"""

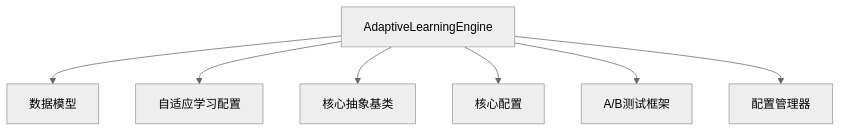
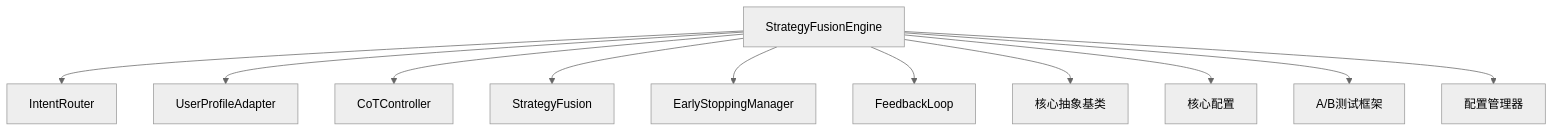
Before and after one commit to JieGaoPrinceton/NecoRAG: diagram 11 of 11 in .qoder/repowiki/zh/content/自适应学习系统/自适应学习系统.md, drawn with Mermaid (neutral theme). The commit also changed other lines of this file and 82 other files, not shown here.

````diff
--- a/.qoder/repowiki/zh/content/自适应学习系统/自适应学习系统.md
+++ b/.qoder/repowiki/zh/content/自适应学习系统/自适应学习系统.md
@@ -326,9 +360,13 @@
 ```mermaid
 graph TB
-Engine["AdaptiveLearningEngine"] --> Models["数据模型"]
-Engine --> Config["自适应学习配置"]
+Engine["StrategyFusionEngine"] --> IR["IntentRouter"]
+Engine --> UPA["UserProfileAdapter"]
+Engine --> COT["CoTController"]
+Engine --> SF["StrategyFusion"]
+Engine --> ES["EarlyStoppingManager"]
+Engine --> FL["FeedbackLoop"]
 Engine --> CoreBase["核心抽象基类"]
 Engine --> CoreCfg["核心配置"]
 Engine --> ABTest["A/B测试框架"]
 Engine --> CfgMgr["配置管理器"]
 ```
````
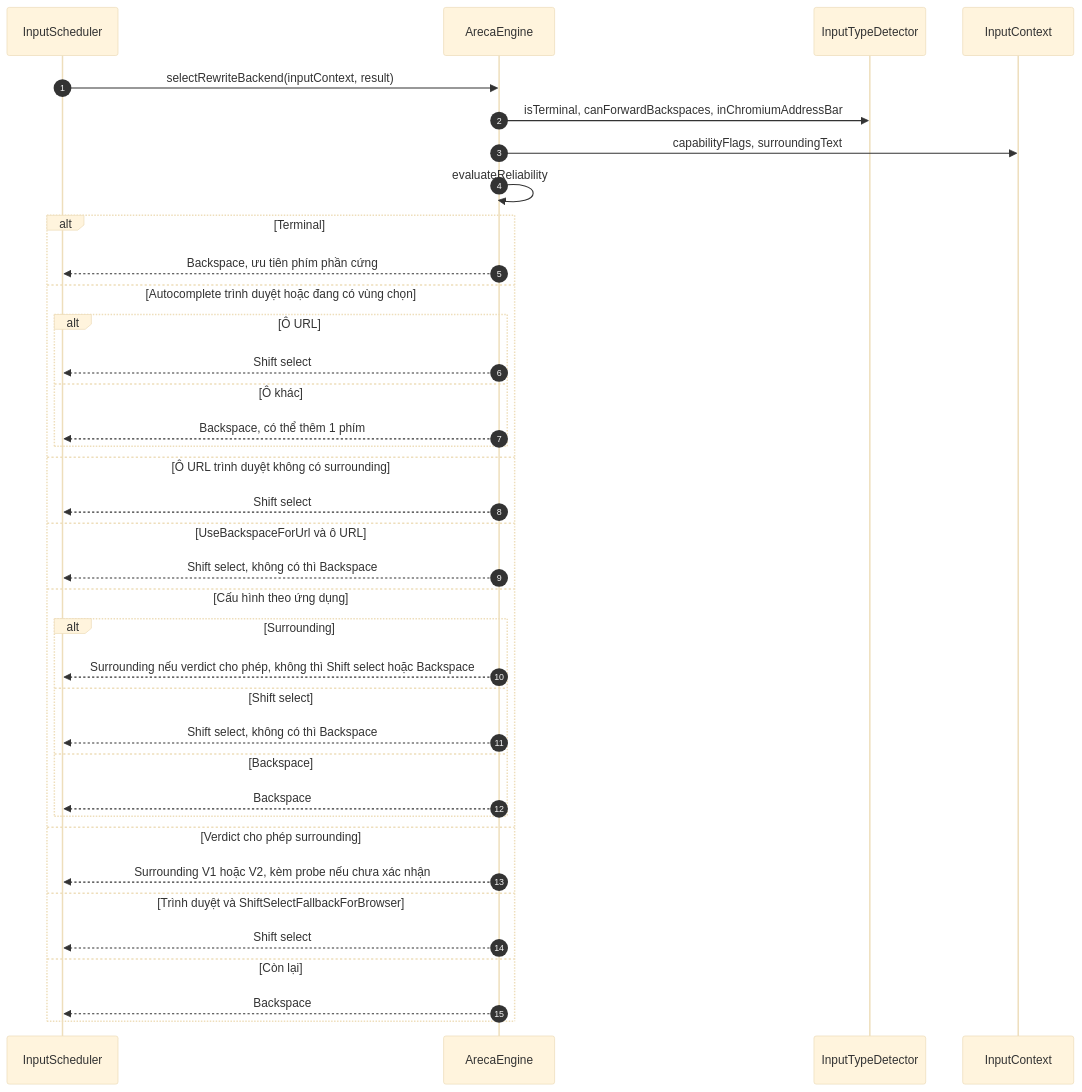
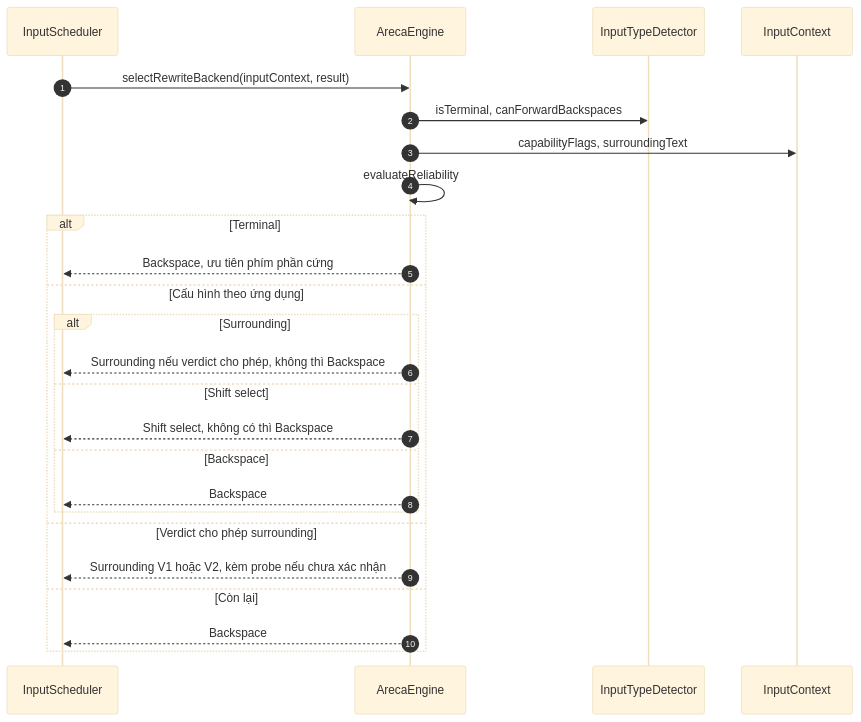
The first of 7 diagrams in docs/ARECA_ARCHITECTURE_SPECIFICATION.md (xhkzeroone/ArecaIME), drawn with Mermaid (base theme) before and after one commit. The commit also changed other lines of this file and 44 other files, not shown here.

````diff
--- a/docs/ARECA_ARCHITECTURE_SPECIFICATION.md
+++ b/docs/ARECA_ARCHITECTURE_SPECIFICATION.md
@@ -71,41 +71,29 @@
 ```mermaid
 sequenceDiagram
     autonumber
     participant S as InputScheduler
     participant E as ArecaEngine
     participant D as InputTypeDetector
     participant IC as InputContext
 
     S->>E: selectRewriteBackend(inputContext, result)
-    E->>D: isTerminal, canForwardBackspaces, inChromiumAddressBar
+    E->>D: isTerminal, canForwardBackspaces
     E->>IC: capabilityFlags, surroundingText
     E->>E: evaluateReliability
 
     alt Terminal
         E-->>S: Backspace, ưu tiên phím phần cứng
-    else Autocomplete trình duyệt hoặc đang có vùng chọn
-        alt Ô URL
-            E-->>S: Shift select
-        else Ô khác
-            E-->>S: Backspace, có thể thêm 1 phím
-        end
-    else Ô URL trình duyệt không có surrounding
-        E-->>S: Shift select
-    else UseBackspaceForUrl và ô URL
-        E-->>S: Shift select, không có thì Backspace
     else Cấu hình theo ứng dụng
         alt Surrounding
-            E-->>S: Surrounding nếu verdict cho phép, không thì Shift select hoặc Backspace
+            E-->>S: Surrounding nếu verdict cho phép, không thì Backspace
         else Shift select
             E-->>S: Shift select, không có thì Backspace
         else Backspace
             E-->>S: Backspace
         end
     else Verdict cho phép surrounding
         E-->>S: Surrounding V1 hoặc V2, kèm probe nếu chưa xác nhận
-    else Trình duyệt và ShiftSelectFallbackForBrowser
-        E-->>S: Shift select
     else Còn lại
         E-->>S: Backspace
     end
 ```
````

"""

Exercise aim:
Word for word, return the material above, but drop the pictures.

Written solution:
Before and after one commit to JieGaoPrinceton/NecoRAG: diagram 11 of 11 in .qoder/repowiki/zh/content/自适应学习系统/自适应学习系统.md, drawn with Mermaid (neutral theme). The commit also changed other lines of this file and 82 other files, not shown here.

````diff
--- a/.qoder/repowiki/zh/content/自适应学习系统/自适应学习系统.md
+++ b/.qoder/repowiki/zh/content/自适应学习系统/自适应学习系统.md
@@ -326,9 +360,13 @@
 ```mermaid
 graph TB
-Engine["AdaptiveLearningEngine"] --> Models["数据模型"]
-Engine --> Config["自适应学习配置"]
+Engine["StrategyFusionEngine"] --> IR["IntentRouter"]
+Engine --> UPA["UserProfileAdapter"]
+Engine --> COT["CoTController"]
+Engine --> SF["StrategyFusion"]
+Engine --> ES["EarlyStoppingManager"]
+Engine --> FL["FeedbackLoop"]
 Engine --> CoreBase["核心抽象基类"]
 Engine --> CoreCfg["核心配置"]
 Engine --> ABTest["A/B测试框架"]
 Engine --> CfgMgr["配置管理器"]
 ```
````
The first of 7 diagrams in docs/ARECA_ARCHITECTURE_SPECIFICATION.md (xhkzeroone/ArecaIME), drawn with Mermaid (base theme) before and after one commit. The commit also changed other lines of this file and 44 other files, not shown here.

````diff
--- a/docs/ARECA_ARCHITECTURE_SPECIFICATION.md
+++ b/docs/ARECA_ARCHITECTURE_SPECIFICATION.md
@@ -71,41 +71,29 @@
 ```mermaid
 sequenceDiagram
     autonumber
     participant S as InputScheduler
     participant E as ArecaEngine
     participant D as InputTypeDetector
     participant IC as InputContext
 
     S->>E: selectRewriteBackend(inputContext, result)
-    E->>D: isTerminal, canForwardBackspaces, inChromiumAddressBar
+    E->>D: isTerminal, canForwardBackspaces
     E->>IC: capabilityFlags, surroundingText
     E->>E: evaluateReliability
 
     alt Terminal
         E-->>S: Backspace, ưu tiên phím phần cứng
-    else Autocomplete trình duyệt hoặc đang có vùng chọn
-        alt Ô URL
-            E-->>S: Shift select
-        else Ô khác
-            E-->>S: Backspace, có thể thêm 1 phím
-        end
-    else Ô URL trình duyệt không có surrounding
-        E-->>S: Shift select
-    else UseBackspaceForUrl và ô URL
-        E-->>S: Shift select, không có thì Backspace
     else Cấu hình theo ứng dụng
         alt Surrounding
-            E-->>S: Surrounding nếu verdict cho phép, không thì Shift select hoặc Backspace
+            E-->>S: Surrounding nếu verdict cho phép, không thì Backspace
         else Shift select
             E-->>S: Shift select, không có thì Backspace
         else Backspace
             E-->>S: Backspace
         end
     else Verdict cho phép surrounding
         E-->>S: Surrounding V1 hoặc V2, kèm probe nếu chưa xác nhận
-    else Trình duyệt và ShiftSelectFallbackForBrowser
-        E-->>S: Shift select
     else Còn lại
         E-->>S: Backspace
     end
 ```
````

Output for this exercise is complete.